> [What is being asked] Only an exact repetition of the entries counts as an answer.

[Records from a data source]
=-=-=

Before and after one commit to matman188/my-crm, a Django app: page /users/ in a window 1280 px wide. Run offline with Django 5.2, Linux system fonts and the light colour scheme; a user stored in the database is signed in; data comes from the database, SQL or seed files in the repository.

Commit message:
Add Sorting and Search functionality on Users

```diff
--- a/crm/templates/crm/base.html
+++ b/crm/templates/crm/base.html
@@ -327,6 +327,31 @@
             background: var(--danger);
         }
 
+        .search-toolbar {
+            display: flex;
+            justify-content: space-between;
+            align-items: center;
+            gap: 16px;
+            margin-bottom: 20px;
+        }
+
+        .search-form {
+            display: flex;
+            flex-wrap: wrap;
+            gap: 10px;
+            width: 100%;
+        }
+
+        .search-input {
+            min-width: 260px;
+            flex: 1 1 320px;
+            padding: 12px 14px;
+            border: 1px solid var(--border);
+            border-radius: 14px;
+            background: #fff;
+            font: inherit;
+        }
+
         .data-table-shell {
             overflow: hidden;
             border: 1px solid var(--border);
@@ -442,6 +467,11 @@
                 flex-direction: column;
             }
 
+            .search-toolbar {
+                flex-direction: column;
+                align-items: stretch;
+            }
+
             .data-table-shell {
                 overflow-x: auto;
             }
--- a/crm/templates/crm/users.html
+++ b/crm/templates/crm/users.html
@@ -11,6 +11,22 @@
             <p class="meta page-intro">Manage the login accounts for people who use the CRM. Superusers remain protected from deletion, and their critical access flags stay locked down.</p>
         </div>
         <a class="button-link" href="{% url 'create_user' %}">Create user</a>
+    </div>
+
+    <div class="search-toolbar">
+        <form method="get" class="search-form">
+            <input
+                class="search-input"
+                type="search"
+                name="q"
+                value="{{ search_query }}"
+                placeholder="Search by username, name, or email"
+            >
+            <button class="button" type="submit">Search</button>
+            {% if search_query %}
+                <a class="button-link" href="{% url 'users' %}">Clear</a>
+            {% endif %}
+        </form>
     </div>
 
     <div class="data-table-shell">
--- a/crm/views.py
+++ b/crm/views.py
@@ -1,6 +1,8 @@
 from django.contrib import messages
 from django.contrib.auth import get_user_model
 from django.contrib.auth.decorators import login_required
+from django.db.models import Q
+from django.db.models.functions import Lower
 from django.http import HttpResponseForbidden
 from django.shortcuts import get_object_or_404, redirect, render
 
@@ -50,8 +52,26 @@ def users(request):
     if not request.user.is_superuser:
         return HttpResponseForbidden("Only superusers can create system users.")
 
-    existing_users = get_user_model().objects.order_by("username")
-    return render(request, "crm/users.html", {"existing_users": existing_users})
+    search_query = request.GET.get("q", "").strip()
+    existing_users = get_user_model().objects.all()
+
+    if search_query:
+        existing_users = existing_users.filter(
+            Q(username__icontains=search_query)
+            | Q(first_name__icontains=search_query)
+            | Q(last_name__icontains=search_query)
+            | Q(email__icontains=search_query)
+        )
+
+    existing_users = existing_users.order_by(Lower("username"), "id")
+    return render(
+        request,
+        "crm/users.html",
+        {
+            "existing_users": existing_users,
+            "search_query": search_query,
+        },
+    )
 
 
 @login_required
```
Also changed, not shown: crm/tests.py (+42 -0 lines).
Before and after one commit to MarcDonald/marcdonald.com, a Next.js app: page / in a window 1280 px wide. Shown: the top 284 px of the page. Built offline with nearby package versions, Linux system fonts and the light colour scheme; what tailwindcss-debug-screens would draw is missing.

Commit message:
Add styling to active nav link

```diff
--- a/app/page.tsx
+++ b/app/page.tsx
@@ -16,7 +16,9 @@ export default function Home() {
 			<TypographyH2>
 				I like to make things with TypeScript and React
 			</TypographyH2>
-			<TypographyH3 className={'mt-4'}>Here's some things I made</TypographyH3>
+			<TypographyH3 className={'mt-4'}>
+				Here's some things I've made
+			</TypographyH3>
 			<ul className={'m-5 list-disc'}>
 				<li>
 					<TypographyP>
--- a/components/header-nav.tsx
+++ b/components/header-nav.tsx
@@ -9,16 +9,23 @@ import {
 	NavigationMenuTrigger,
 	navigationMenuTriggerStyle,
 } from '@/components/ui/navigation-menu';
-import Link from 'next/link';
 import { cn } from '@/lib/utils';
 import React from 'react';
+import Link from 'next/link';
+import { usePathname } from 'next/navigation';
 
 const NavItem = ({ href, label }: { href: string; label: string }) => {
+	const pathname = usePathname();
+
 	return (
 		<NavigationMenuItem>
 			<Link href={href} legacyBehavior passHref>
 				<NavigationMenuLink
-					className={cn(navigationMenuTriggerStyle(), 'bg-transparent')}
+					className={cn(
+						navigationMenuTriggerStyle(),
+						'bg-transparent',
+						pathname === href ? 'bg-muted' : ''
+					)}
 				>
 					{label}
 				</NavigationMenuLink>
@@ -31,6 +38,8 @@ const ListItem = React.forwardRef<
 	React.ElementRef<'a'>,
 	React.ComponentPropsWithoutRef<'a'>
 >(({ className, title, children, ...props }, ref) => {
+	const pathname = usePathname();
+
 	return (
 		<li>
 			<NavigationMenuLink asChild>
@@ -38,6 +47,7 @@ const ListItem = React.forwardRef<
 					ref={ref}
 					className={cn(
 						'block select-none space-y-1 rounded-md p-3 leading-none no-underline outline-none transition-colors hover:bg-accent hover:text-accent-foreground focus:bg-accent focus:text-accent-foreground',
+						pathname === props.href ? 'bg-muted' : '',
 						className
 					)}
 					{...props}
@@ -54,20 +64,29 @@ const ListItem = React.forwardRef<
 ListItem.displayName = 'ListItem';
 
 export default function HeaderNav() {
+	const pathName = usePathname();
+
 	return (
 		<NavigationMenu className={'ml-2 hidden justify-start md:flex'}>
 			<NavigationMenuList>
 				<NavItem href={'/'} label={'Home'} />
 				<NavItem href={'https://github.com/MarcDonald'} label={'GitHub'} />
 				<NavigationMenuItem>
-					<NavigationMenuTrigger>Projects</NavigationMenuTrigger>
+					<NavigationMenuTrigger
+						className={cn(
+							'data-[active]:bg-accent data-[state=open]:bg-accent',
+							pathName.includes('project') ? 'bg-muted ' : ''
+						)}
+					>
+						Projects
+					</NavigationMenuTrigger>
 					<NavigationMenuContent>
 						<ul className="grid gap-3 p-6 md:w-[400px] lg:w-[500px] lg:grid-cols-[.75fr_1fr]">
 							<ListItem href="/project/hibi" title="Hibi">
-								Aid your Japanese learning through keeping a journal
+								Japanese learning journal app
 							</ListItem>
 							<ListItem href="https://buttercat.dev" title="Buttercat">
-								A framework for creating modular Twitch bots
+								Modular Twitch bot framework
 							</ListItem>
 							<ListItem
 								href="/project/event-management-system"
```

=-=-=

> [Solution]
Before and after one commit to matman188/my-crm, a Django app: page /users/ in a window 1280 px wide. Run offline with Django 5.2, Linux system fonts and the light colour scheme; a user stored in the database is signed in; data comes from the database, SQL or seed files in the repository.

Commit message:
Add Sorting and Search functionality on Users

```diff
--- a/crm/templates/crm/base.html
+++ b/crm/templates/crm/base.html
@@ -327,6 +327,31 @@
             background: var(--danger);
         }
 
+        .search-toolbar {
+            display: flex;
+            justify-content: space-between;
+            align-items: center;
+            gap: 16px;
+            margin-bottom: 20px;
+        }
+
+        .search-form {
+            display: flex;
+            flex-wrap: wrap;
+            gap: 10px;
+            width: 100%;
+        }
+
+        .search-input {
+            min-width: 260px;
+            flex: 1 1 320px;
+            padding: 12px 14px;
+            border: 1px solid var(--border);
+            border-radius: 14px;
+            background: #fff;
+            font: inherit;
+        }
+
         .data-table-shell {
             overflow: hidden;
             border: 1px solid var(--border);
@@ -442,6 +467,11 @@
                 flex-direction: column;
             }
 
+            .search-toolbar {
+                flex-direction: column;
+                align-items: stretch;
+            }
+
             .data-table-shell {
                 overflow-x: auto;
             }
--- a/crm/templates/crm/users.html
+++ b/crm/templates/crm/users.html
@@ -11,6 +11,22 @@
             <p class="meta page-intro">Manage the login accounts for people who use the CRM. Superusers remain protected from deletion, and their critical access flags stay locked down.</p>
         </div>
         <a class="button-link" href="{% url 'create_user' %}">Create user</a>
+    </div>
+
+    <div class="search-toolbar">
+        <form method="get" class="search-form">
+            <input
+                class="search-input"
+                type="search"
+                name="q"
+                value="{{ search_query }}"
+                placeholder="Search by username, name, or email"
+            >
+            <button class="button" type="submit">Search</button>
+            {% if search_query %}
+                <a class="button-link" href="{% url 'users' %}">Clear</a>
+            {% endif %}
+        </form>
     </div>
 
     <div class="data-table-shell">
--- a/crm/views.py
+++ b/crm/views.py
@@ -1,6 +1,8 @@
 from django.contrib import messages
 from django.contrib.auth import get_user_model
 from django.contrib.auth.decorators import login_required
+from django.db.models import Q
+from django.db.models.functions import Lower
 from django.http import HttpResponseForbidden
 from django.shortcuts import get_object_or_404, redirect, render
 
@@ -50,8 +52,26 @@ def users(request):
     if not request.user.is_superuser:
         return HttpResponseForbidden("Only superusers can create system users.")
 
-    existing_users = get_user_model().objects.order_by("username")
-    return render(request, "crm/users.html", {"existing_users": existing_users})
+    search_query = request.GET.get("q", "").strip()
+    existing_users = get_user_model().objects.all()
+
+    if search_query:
+        existing_users = existing_users.filter(
+            Q(username__icontains=search_query)
+            | Q(first_name__icontains=search_query)
+            | Q(last_name__icontains=search_query)
+            | Q(email__icontains=search_query)
+        )
+
+    existing_users = existing_users.order_by(Lower("username"), "id")
+    return render(
+        request,
+        "crm/users.html",
+        {
+            "existing_users": existing_users,
+            "search_query": search_query,
+        },
+    )
 
 
 @login_required
```
Also changed, not shown: crm/tests.py (+42 -0 lines).
Before and after one commit to MarcDonald/marcdonald.com, a Next.js app: page / in a window 1280 px wide. Shown: the top 284 px of the page. Built offline with nearby package versions, Linux system fonts and the light colour scheme; what tailwindcss-debug-screens would draw is missing.

Commit message:
Add styling to active nav link

```diff
--- a/app/page.tsx
+++ b/app/page.tsx
@@ -16,7 +16,9 @@ export default function Home() {
 			<TypographyH2>
 				I like to make things with TypeScript and React
 			</TypographyH2>
-			<TypographyH3 className={'mt-4'}>Here's some things I made</TypographyH3>
+			<TypographyH3 className={'mt-4'}>
+				Here's some things I've made
+			</TypographyH3>
 			<ul className={'m-5 list-disc'}>
 				<li>
 					<TypographyP>
--- a/components/header-nav.tsx
+++ b/components/header-nav.tsx
@@ -9,16 +9,23 @@ import {
 	NavigationMenuTrigger,
 	navigationMenuTriggerStyle,
 } from '@/components/ui/navigation-menu';
-import Link from 'next/link';
 import { cn } from '@/lib/utils';
 import React from 'react';
+import Link from 'next/link';
+import { usePathname } from 'next/navigation';
 
 const NavItem = ({ href, label }: { href: string; label: string }) => {
+	const pathname = usePathname();
+
 	return (
 		<NavigationMenuItem>
 			<Link href={href} legacyBehavior passHref>
 				<NavigationMenuLink
-					className={cn(navigationMenuTriggerStyle(), 'bg-transparent')}
+					className={cn(
+						navigationMenuTriggerStyle(),
+						'bg-transparent',
+						pathname === href ? 'bg-muted' : ''
+					)}
 				>
 					{label}
 				</NavigationMenuLink>
@@ -31,6 +38,8 @@ const ListItem = React.forwardRef<
 	React.ElementRef<'a'>,
 	React.ComponentPropsWithoutRef<'a'>
 >(({ className, title, children, ...props }, ref) => {
+	const pathname = usePathname();
+
 	return (
 		<li>
 			<NavigationMenuLink asChild>
@@ -38,6 +47,7 @@ const ListItem = React.forwardRef<
 					ref={ref}
 					className={cn(
 						'block select-none space-y-1 rounded-md p-3 leading-none no-underline outline-none transition-colors hover:bg-accent hover:text-accent-foreground focus:bg-accent focus:text-accent-foreground',
+						pathname === props.href ? 'bg-muted' : '',
 						className
 					)}
 					{...props}
@@ -54,20 +64,29 @@ const ListItem = React.forwardRef<
 ListItem.displayName = 'ListItem';
 
 export default function HeaderNav() {
+	const pathName = usePathname();
+
 	return (
 		<NavigationMenu className={'ml-2 hidden justify-start md:flex'}>
 			<NavigationMenuList>
 				<NavItem href={'/'} label={'Home'} />
 				<NavItem href={'https://github.com/MarcDonald'} label={'GitHub'} />
 				<NavigationMenuItem>
-					<NavigationMenuTrigger>Projects</NavigationMenuTrigger>
+					<NavigationMenuTrigger
+						className={cn(
+							'data-[active]:bg-accent data-[state=open]:bg-accent',
+							pathName.includes('project') ? 'bg-muted ' : ''
+						)}
+					>
+						Projects
+					</NavigationMenuTrigger>
 					<NavigationMenuContent>
 						<ul className="grid gap-3 p-6 md:w-[400px] lg:w-[500px] lg:grid-cols-[.75fr_1fr]">
 							<ListItem href="/project/hibi" title="Hibi">
-								Aid your Japanese learning through keeping a journal
+								Japanese learning journal app
 							</ListItem>
 							<ListItem href="https://buttercat.dev" title="Buttercat">
-								A framework for creating modular Twitch bots
+								Modular Twitch bot framework
 							</ListItem>
 							<ListItem
 								href="/project/event-management-system"
```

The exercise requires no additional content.